First, there is a “self-settled trust.” This trust is one that is created by the special needs person with his or her own money or assets. It is sometimes called a “first-party special needs trust.”
The second type of trust is “third-party trust.” This trust is created by someone other than the special needs person and money or other assets placed in this trust are not owned by the special needs person.
A special needs trust, also known as a supplemental needs trust or SNT, is a trust that holds money or other assets for a special needs person. In turn, what is held in the trust is used to “supplement” the needs of the special needs person. These items must supplement, not enhance or replace the public benefit. This is why it is sometimes referred to as a “Supplementary Needs” trust.
If the trust violates its purpose, the special needs person may lose the public benefits.
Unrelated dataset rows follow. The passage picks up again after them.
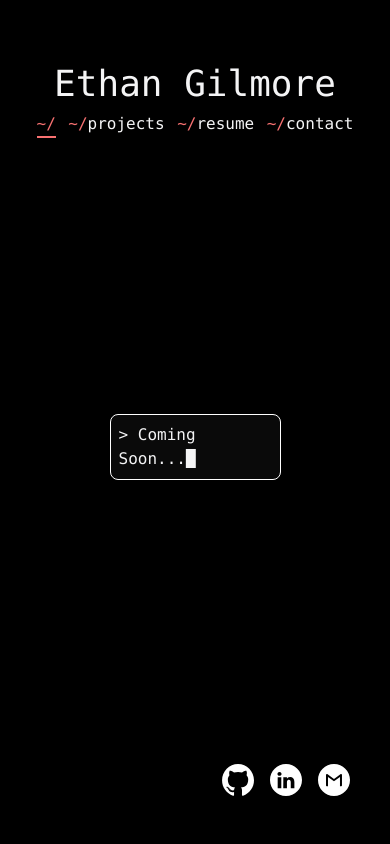
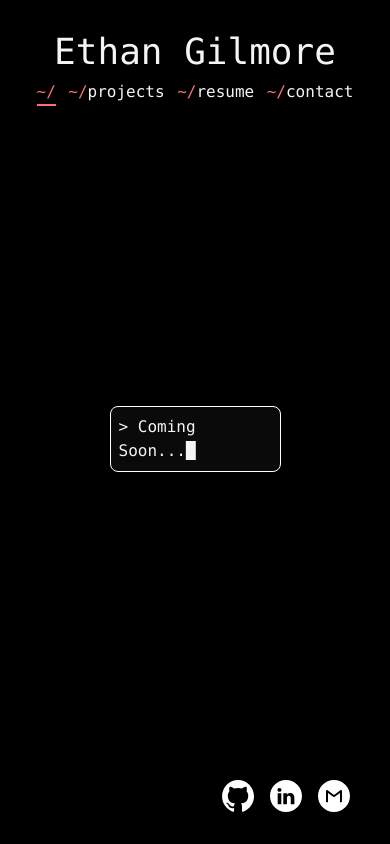
Before and after one commit to ethangilmore/ethangilmo.re, a Next.js app: page / in a window 390 px wide. Built offline with nearby package versions, Linux system fonts and the light colour scheme.

Commit message:
Updated for mobile

```diff
--- a/src/app/layout.tsx
+++ b/src/app/layout.tsx
@@ -12,13 +12,13 @@ export default function RootLayout({
 }) {
   return (
     <html lang="en">
-      <body className="flex flex-col min-h-screen pb-8 pt-16 px-6 md:p-16 md:pb-10 lg:p-20">
+      <body className="flex flex-col min-h-screen p-8 px-6 md:p-16 md:pb-10 lg:p-20">
         <NavMenu />
         <div className="w-1/2 m-auto">
           <TypingText text="Coming Soon..." className="m-auto"/>
         </div>
         {/*<main className="flex-grow">{children}</main>*/}
-        <div className="flex flex-row-reverse space-x-4 space-x-reverse p-4">
+        <div className="flex flex-row-reverse space-x-4 space-x-reverse p-4" style={{paddingBottom: 'env(safe-area-inset-bottom)'}}>
           <IconLink
             icon="/Gmail_white.svg"
             href="mailto:ethanmckgilmore@gmail.com"
```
There are several types of Special Needs trusts: 1) The First Party Special Needs Trust (the disability trust), 2) the Pooled Trust and 3) the Third Party Special Needs Trust. Certainly, there is a mountain of information regarding these trusts.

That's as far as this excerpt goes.